One of the first major projects of the newly formed society was to build an inspection pit outside the engine shed to make life easier when oiling up and preparing the steam engines for a days work, along with the new pit, track work was taken up and repaired to ensure everything was safe for public running, luckily not a lot of work was needed for the upkeep of the site itself as Mr Millham had kept the station and builds in very good condition along with his rolling stock and steam engines.
Many more different types of motive power was drafted in to the railway over the years including an ex two car 115 unit still in its network southeast colours, a class 12 and two class 73’s! Along with resident loco’s Annie and Blackie all of these engines proved to be the perfect mixture of steam and diesel loco’s with most Sundays at this point running steam motive power.
By 1996 there was an increasing spell of broken springs on both the steam and diesel engines, the cause of this was later found to be uneven and distorted track which put tremendous stress on the locomotives springs and chassis. The problem had to be solved as soon as possible due to the rough ride and the increasing amount of money that was bring spent repairing the engines, so the railway was shut for a number of weeks for major repairs to be carried out and to ensure that both the running line and the shed line were safe to carry passengers.

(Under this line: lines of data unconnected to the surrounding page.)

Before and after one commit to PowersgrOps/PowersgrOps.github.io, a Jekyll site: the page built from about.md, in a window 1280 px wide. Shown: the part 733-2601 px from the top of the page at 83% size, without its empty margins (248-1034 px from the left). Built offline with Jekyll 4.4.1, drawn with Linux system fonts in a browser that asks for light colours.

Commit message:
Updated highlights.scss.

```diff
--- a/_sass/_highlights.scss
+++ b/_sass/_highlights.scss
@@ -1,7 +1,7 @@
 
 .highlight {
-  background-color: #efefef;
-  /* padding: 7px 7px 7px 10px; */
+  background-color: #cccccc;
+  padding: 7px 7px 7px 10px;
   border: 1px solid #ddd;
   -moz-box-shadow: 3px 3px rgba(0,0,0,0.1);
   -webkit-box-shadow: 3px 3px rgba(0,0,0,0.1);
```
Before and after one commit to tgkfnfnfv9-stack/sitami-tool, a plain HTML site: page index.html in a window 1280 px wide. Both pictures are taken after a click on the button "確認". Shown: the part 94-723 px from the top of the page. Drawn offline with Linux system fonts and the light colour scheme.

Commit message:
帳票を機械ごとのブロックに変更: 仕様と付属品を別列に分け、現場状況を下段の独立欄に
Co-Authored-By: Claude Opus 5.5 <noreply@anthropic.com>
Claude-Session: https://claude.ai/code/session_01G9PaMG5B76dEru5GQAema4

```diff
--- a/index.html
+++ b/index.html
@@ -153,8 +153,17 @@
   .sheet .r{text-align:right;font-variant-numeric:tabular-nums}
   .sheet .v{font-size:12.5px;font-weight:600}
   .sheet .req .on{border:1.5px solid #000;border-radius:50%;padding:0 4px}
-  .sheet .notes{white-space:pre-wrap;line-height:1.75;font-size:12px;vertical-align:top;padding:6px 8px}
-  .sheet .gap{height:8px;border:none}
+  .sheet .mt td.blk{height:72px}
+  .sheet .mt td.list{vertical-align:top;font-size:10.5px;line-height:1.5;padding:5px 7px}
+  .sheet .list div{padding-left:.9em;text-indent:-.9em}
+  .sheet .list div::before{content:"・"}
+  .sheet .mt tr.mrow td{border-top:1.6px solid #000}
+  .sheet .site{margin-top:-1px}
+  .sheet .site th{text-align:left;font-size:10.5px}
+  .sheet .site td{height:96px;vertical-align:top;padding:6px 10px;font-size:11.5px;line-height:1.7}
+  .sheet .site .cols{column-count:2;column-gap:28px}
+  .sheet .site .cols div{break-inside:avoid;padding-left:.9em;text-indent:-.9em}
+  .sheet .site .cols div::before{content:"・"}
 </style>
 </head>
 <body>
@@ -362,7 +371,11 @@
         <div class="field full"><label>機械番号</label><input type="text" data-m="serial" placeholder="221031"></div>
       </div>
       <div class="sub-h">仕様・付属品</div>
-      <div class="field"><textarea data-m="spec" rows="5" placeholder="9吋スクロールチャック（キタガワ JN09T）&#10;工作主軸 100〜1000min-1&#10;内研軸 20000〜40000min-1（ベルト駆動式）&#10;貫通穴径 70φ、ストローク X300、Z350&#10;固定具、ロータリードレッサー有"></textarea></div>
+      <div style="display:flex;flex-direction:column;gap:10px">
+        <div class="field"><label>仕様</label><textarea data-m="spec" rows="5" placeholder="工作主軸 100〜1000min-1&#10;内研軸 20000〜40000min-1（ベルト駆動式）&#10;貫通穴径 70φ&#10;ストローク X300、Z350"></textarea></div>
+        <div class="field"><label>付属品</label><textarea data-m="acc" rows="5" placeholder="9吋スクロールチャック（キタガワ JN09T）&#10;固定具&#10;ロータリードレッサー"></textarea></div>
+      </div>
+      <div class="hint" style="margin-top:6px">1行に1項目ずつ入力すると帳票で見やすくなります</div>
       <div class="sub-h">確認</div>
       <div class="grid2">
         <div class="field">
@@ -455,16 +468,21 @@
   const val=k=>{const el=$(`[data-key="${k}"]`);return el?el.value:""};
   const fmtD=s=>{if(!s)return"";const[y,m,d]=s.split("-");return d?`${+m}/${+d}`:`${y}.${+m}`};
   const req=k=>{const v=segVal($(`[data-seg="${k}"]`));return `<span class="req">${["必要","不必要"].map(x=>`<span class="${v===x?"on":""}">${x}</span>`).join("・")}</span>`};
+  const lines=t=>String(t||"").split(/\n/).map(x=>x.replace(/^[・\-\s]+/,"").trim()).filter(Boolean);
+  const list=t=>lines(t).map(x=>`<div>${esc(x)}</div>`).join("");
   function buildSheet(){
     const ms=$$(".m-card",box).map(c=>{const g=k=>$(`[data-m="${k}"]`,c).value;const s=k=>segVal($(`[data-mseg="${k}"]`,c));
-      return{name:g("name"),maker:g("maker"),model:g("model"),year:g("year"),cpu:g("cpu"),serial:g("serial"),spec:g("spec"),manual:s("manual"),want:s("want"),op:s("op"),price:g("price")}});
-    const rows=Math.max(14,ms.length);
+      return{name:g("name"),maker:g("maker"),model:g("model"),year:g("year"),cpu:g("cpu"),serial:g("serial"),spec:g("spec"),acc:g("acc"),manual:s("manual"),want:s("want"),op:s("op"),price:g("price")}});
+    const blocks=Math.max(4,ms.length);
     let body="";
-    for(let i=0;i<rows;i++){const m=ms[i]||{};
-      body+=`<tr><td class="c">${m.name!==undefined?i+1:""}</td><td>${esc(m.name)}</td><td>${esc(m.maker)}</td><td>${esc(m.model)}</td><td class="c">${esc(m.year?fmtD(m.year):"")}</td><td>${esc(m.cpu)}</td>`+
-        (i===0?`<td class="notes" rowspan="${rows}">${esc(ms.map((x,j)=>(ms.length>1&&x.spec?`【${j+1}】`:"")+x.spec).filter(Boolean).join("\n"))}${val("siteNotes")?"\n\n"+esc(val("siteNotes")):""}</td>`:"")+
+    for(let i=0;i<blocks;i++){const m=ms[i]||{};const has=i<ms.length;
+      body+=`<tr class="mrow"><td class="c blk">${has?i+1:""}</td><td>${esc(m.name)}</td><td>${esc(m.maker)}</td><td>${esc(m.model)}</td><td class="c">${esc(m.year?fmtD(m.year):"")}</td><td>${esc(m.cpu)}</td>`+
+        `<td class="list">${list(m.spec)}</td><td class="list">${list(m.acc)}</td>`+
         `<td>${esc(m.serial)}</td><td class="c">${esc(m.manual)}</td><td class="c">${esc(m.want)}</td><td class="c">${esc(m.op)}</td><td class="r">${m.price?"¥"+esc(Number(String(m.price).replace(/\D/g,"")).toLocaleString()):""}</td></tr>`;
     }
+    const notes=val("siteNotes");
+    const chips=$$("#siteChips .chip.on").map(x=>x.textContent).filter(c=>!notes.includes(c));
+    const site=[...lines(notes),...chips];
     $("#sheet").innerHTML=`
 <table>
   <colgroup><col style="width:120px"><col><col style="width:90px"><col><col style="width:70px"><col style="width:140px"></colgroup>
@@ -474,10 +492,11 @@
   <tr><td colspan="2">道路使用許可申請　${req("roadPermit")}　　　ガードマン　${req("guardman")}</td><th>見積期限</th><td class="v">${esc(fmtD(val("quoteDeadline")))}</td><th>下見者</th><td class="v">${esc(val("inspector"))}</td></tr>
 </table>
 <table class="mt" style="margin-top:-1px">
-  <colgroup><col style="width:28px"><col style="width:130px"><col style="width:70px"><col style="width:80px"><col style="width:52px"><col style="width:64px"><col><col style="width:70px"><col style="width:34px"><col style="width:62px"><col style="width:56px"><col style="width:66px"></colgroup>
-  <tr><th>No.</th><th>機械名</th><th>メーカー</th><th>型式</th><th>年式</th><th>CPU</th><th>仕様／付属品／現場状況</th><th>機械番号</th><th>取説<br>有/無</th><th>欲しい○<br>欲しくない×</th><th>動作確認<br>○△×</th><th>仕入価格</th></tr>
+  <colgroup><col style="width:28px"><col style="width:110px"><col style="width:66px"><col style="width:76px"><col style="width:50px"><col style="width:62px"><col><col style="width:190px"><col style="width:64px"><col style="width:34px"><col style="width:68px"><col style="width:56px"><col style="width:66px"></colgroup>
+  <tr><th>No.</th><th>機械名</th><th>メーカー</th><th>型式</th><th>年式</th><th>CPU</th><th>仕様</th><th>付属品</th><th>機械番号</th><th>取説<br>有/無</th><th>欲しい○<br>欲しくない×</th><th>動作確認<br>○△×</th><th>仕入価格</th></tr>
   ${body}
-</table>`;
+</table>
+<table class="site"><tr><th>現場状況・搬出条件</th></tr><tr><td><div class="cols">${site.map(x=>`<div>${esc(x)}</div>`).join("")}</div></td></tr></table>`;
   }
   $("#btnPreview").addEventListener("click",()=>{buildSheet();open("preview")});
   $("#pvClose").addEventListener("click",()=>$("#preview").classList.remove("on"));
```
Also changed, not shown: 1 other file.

Over the years the Lavender Line had seen many steam engines come and go from ex Southampton shunter Cunarder to ex BR Ivatt class 2 and by 1998 had its very own workshop and preparation areas to carry out the overhaul of steam engines, one of the first being 0-4-0 Annie which was privately sold off to a member at the time who fortunately decided to keep her at the railway and spend a great deal of time overhauling her. She eventually returned to traffic in the spring of 2004 at one of the railways goods trains weekends where she could be seen paralleling with resident loco 0-6-0 Kitson Austin 1 at the time.
By the summer 2000 the railway had struck a huge amount of bad luck due to the heavy flooding which affected Isfield and its surrounding areas, although the station itself suffered only minor damage, the newly laid extension at the north end of the line was another story. Concrete sleepers, ballast and the embankment itself were all washed away leaving a total mess after the working members had spent so long building the new extension. Although this was a mighty blow to moral at the railway, the members never gave up and started work immediately rebuilding the embankment and salvaging the sleepers. By 2003 the line had been relayed and joined with the current running line. A tamper machine was brought in to finish off the track work and by the summer of 2004 the line was used for the first time on the last vintage weekend which included both Austin 1 and Annie running double header trains.
Unfortunately by this point the railways resident steam engine Blackie had suffered a crack in the inner firebox and so was taken out of service for a complete overhaul and repair. Fortunately Austin 1 was on hand to take over passenger duties for the next four years and proved to be a very reliable engine. By the spring of 2006 the railway was treated to something very special, its first steam gala weekend for ten years. This weekend included resident loco Austin 1, resident engine Sentinel and a guest engine, Terrier Martello. The gala proved to be a complete success with top and tailing, double headers and goods trains recreating the Lewes to London goods trains which frequently passed through Isfield.
Over the past few years Isfield has grown in both size and membership, with two working steam engines, four working diesels and a Thumper unit, with the railway still providing an enjoyable and beautiful journey through a mile and quarter of Sussex countryside. To this day The Lavender Line still boasts to be “Sussex’s Best Kept Secret”.